LISTED RECORDS

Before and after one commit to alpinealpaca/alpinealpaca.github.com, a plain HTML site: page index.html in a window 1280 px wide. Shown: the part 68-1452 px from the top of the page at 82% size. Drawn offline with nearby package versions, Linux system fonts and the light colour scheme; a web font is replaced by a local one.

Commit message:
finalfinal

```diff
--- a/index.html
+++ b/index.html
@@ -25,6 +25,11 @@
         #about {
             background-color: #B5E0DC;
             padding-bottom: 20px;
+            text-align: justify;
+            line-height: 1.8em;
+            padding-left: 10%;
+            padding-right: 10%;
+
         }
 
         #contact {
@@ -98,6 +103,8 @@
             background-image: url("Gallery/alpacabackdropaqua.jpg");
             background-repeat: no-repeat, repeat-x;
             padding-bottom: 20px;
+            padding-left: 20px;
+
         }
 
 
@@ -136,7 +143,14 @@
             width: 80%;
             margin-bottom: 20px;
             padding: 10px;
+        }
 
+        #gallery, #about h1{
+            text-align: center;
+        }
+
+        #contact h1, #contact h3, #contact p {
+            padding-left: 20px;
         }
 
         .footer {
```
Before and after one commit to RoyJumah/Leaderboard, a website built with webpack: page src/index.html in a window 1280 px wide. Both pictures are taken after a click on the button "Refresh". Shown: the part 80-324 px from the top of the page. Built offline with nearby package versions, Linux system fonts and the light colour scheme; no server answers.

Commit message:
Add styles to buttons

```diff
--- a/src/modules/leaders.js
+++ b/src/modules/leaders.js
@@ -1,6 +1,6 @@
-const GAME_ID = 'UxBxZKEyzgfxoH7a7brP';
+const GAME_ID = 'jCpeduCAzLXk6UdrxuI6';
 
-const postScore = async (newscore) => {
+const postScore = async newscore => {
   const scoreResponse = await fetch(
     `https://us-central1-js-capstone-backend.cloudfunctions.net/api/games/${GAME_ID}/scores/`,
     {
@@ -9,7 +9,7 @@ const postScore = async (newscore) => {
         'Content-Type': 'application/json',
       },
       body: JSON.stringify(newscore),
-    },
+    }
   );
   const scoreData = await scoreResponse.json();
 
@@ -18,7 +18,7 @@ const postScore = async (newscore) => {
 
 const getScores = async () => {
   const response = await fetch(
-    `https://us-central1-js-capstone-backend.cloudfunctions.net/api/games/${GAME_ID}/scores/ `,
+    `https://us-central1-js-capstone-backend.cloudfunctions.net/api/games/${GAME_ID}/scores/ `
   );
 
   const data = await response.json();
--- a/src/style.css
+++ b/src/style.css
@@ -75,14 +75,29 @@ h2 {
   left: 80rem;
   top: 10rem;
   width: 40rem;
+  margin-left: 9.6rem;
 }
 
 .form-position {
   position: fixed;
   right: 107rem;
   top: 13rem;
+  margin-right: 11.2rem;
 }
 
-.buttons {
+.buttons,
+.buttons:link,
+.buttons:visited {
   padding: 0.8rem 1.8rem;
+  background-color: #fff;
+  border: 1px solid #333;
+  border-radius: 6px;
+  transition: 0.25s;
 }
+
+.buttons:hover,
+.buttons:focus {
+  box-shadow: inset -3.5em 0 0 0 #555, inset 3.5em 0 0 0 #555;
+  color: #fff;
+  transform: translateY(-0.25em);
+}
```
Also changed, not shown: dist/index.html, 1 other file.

WORK TO BE COMPLETED
Please return all of the entries exactly as they were given.

RESULT FOR THIS EXERCISE
Before and after one commit to alpinealpaca/alpinealpaca.github.com, a plain HTML site: page index.html in a window 1280 px wide. Shown: the part 68-1452 px from the top of the page at 82% size. Drawn offline with nearby package versions, Linux system fonts and the light colour scheme; a web font is replaced by a local one.

Commit message:
finalfinal

```diff
--- a/index.html
+++ b/index.html
@@ -25,6 +25,11 @@
         #about {
             background-color: #B5E0DC;
             padding-bottom: 20px;
+            text-align: justify;
+            line-height: 1.8em;
+            padding-left: 10%;
+            padding-right: 10%;
+
         }
 
         #contact {
@@ -98,6 +103,8 @@
             background-image: url("Gallery/alpacabackdropaqua.jpg");
             background-repeat: no-repeat, repeat-x;
             padding-bottom: 20px;
+            padding-left: 20px;
+
         }
 
 
@@ -136,7 +143,14 @@
             width: 80%;
             margin-bottom: 20px;
             padding: 10px;
+        }
 
+        #gallery, #about h1{
+            text-align: center;
+        }
+
+        #contact h1, #contact h3, #contact p {
+            padding-left: 20px;
         }
 
         .footer {
```
Before and after one commit to RoyJumah/Leaderboard, a website built with webpack: page src/index.html in a window 1280 px wide. Both pictures are taken after a click on the button "Refresh". Shown: the part 80-324 px from the top of the page. Built offline with nearby package versions, Linux system fonts and the light colour scheme; no server answers.

Commit message:
Add styles to buttons

```diff
--- a/src/modules/leaders.js
+++ b/src/modules/leaders.js
@@ -1,6 +1,6 @@
-const GAME_ID = 'UxBxZKEyzgfxoH7a7brP';
+const GAME_ID = 'jCpeduCAzLXk6UdrxuI6';
 
-const postScore = async (newscore) => {
+const postScore = async newscore => {
   const scoreResponse = await fetch(
     `https://us-central1-js-capstone-backend.cloudfunctions.net/api/games/${GAME_ID}/scores/`,
     {
@@ -9,7 +9,7 @@ const postScore = async (newscore) => {
         'Content-Type': 'application/json',
       },
       body: JSON.stringify(newscore),
-    },
+    }
   );
   const scoreData = await scoreResponse.json();
 
@@ -18,7 +18,7 @@ const postScore = async (newscore) => {
 
 const getScores = async () => {
   const response = await fetch(
-    `https://us-central1-js-capstone-backend.cloudfunctions.net/api/games/${GAME_ID}/scores/ `,
+    `https://us-central1-js-capstone-backend.cloudfunctions.net/api/games/${GAME_ID}/scores/ `
   );
 
   const data = await response.json();
--- a/src/style.css
+++ b/src/style.css
@@ -75,14 +75,29 @@ h2 {
   left: 80rem;
   top: 10rem;
   width: 40rem;
+  margin-left: 9.6rem;
 }
 
 .form-position {
   position: fixed;
   right: 107rem;
   top: 13rem;
+  margin-right: 11.2rem;
 }
 
-.buttons {
+.buttons,
+.buttons:link,
+.buttons:visited {
   padding: 0.8rem 1.8rem;
+  background-color: #fff;
+  border: 1px solid #333;
+  border-radius: 6px;
+  transition: 0.25s;
 }
+
+.buttons:hover,
+.buttons:focus {
+  box-shadow: inset -3.5em 0 0 0 #555, inset 3.5em 0 0 0 #555;
+  color: #fff;
+  transform: translateY(-0.25em);
+}
```
Also changed, not shown: dist/index.html, 1 other file.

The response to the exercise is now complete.